Noble Group Halts Shares as Restructuring Deal Hangs in Balance
(Bloomberg) -- Noble Group Ltd. suspended its shares in Singapore on Monday pending an announcement, as efforts to get shareholder agreement on its controversial $3.5 billion debt restructuring plan drag on longer than expected.
The stock fell to a record low of 5 Singapore cents last week before closing at 5.4 cents on Thursday prior to a public holiday. Once Asia’s largest commodity trader, the company has seen its market value shrink to about $50 million from more than $10 billion in 2010.
After three years of decline featuring billions of dollars in losses, a debt default, law suits and, more recently, public sparring with shareholder Goldilocks Investment Co., the trader is struggling to secure a rescue deal that will swap half the debt for equity and hand control to creditors. The company’s original plan was to complete the restructuring by mid-to-late July.
Meanwhile, Pinpoint Asset Management Ltd. and Value Partners Ltd. have filed a claim against Noble Group in a U.K. court, according to a search of cases. While there were no details on what the claim involves, Pinpoint is part of a group of perpetual bondholders, which have objected to the restructuring plan. Noble Group was said in May to be close to an agreement with the group.

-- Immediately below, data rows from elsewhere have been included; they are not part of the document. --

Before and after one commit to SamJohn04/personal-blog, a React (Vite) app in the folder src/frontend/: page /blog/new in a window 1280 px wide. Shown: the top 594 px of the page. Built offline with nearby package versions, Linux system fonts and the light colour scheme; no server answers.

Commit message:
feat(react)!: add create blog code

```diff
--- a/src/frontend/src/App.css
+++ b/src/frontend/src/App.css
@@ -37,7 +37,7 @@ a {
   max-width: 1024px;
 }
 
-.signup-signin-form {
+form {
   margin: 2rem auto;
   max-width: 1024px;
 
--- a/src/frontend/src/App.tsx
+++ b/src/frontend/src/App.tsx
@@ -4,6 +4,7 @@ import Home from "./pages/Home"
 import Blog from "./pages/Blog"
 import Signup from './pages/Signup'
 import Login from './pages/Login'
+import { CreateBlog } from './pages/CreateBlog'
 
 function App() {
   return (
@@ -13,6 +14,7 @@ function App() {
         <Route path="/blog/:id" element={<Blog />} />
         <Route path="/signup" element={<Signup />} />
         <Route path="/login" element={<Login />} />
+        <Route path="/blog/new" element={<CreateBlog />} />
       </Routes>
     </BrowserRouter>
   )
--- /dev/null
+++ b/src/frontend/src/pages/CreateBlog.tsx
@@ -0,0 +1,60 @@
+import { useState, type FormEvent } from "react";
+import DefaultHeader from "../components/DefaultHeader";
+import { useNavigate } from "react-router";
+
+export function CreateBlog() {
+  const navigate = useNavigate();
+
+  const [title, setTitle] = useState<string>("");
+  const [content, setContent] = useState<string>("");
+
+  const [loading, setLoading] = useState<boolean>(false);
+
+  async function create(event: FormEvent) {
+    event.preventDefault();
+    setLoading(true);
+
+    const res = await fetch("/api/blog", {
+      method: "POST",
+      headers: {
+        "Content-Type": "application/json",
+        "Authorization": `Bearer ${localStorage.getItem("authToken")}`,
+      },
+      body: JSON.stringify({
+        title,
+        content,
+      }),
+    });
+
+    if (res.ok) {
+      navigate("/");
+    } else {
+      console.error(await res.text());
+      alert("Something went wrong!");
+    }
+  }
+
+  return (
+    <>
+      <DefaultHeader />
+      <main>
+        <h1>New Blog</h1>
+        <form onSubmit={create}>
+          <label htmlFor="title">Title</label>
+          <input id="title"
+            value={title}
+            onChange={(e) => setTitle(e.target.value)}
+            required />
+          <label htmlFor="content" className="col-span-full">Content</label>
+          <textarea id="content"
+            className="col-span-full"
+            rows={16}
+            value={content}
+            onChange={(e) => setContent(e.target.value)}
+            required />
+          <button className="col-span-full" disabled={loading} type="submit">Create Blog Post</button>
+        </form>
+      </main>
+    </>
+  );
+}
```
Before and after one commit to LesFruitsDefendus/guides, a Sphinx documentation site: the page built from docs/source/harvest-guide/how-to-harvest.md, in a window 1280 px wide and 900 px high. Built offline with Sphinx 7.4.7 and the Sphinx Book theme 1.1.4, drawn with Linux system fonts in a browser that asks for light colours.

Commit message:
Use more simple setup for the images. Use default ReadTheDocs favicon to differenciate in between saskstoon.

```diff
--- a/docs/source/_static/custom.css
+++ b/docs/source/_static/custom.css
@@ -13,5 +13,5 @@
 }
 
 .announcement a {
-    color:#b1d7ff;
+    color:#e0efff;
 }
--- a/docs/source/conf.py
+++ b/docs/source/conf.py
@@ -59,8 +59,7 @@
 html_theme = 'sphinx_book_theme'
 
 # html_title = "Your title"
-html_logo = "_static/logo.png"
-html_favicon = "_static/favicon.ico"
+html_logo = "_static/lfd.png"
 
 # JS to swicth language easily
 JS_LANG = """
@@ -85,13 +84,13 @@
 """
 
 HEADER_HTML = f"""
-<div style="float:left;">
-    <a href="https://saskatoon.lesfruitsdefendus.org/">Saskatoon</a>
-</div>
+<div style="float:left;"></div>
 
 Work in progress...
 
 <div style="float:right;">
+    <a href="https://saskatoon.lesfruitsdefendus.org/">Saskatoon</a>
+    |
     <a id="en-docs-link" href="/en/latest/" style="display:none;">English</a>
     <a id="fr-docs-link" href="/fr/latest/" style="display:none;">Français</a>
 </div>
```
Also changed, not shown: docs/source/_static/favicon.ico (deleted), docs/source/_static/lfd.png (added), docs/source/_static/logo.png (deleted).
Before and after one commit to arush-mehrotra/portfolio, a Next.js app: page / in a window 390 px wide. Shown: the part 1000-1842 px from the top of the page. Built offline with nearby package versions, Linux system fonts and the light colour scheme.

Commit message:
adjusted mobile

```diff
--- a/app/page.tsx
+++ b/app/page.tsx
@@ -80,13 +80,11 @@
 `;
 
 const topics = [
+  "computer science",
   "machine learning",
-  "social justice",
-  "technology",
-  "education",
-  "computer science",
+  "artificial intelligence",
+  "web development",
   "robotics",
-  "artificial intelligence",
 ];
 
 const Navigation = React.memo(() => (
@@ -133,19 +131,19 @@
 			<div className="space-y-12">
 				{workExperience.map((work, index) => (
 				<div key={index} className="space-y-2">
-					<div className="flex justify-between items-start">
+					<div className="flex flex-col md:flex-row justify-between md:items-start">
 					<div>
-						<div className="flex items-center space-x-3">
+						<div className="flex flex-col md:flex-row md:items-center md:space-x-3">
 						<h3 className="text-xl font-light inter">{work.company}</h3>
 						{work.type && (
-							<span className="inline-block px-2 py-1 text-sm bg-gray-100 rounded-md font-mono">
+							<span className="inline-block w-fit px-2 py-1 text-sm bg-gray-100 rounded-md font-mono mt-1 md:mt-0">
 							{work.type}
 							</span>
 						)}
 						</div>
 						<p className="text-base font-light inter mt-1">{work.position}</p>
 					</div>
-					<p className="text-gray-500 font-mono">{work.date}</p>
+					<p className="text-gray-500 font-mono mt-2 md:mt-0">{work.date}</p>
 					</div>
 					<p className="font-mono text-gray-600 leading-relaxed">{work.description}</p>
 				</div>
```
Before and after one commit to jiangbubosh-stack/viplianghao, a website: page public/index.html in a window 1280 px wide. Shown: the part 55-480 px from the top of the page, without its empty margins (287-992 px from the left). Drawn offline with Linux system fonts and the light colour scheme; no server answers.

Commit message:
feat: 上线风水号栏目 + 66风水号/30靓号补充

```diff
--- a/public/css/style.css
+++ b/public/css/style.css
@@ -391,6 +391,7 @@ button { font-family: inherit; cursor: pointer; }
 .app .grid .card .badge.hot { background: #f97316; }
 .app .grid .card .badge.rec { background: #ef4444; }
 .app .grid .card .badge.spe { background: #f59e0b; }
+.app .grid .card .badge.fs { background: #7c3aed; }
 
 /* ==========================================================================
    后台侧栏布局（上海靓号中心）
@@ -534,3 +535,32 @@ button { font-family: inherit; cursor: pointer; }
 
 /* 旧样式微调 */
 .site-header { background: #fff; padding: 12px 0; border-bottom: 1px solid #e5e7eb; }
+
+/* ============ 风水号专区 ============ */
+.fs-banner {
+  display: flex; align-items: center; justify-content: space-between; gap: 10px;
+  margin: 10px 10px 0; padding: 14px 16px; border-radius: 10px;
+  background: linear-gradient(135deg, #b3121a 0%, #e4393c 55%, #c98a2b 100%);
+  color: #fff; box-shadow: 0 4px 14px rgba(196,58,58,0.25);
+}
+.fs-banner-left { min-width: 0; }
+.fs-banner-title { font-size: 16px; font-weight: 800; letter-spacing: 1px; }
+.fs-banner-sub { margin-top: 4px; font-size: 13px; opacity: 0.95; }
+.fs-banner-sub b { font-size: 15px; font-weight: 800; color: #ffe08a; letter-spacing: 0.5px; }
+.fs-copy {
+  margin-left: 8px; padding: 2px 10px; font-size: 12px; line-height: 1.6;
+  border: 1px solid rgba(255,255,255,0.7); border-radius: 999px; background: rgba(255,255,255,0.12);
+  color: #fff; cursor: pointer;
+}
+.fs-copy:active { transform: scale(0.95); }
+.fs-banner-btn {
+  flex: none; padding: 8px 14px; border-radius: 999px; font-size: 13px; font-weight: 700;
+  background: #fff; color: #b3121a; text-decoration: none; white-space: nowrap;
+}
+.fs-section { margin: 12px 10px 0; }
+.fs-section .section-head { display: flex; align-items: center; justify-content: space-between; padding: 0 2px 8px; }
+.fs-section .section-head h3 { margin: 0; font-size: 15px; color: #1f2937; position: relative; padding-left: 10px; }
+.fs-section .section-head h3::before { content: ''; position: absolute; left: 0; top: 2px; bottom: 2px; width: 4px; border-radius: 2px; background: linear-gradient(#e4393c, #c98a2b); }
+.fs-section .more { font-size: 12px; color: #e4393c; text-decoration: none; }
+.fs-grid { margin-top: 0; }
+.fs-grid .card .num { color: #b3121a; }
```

Under the terms of a revised restructuring deal in March, the perpetual bondholders would have been offered an exchange of their existing securities with a face value of $400 million for $25 million of new perpetual bonds. Noble Group’s initial plan in January had offered the perpetuals $15 million.
The perpetual bonds were down 2.3 cents to 7.3 cents on the dollar by 5:14 p.m. in Singapore on Monday, and set for the biggest one-day decline since January. The trader’s defaulted 2018 notes climbed 0.4 cent to 39.6 cents on the dollar, recouping part of the 2.7 cent drop on Friday.
“Looking at the market reaction on the perps, there might have been disruptions to the discussions between Noble and its perpetual bondholders,” said Ang Chung Yuh, senior fixed-income analyst at iFast Corp. “Until the parties explain the situation, it is too speculative to trade this credit.”
While the restructuring plan has been backed by some 85 percent of senior creditors, as well as founder and largest shareholder Richard Elman, it’s run into fierce opposition from Goldilocks. The Abu Dhabi-based investment fund has sued the trader, as well as the banks and hedge funds supporting the proposal, to halt the deal.
To get the rescue over the line, Chairman Paul Brough needs approvals from shareholders as well as creditors. The company is working on a circular to send to stock holders, before a special general meeting yet to be scheduled.
Brough has said that if shareholders don’t approve the plan, the company would opt for a pre-packaged administration in the U.K. to implement the restructuring. An external representative for Noble Group couldn’t be immediately reached for comment on Monday.
The trader has hired Provenance Capital Pte as an independent adviser to assess whether the proposed restructuring is fair, complying with a request from the Singapore regulator after the deal ran into opposition. Provenance’s view needs to be included in the circular on the deal that’s sent to holders.
Brough told analysts during the first quarter earnings call that he would be “quite happy” if the company could issue the circular by the end of May.
The company’s trading operations have been racking up losses as the restructuring talks continue. It lost $71.5 million in the three months through March as revenue sank almost 40 percent from a year earlier to $1.2 billion. That follows a full-year shortfall of almost $5 billion in 2017.
©2018 Bloomberg L.P.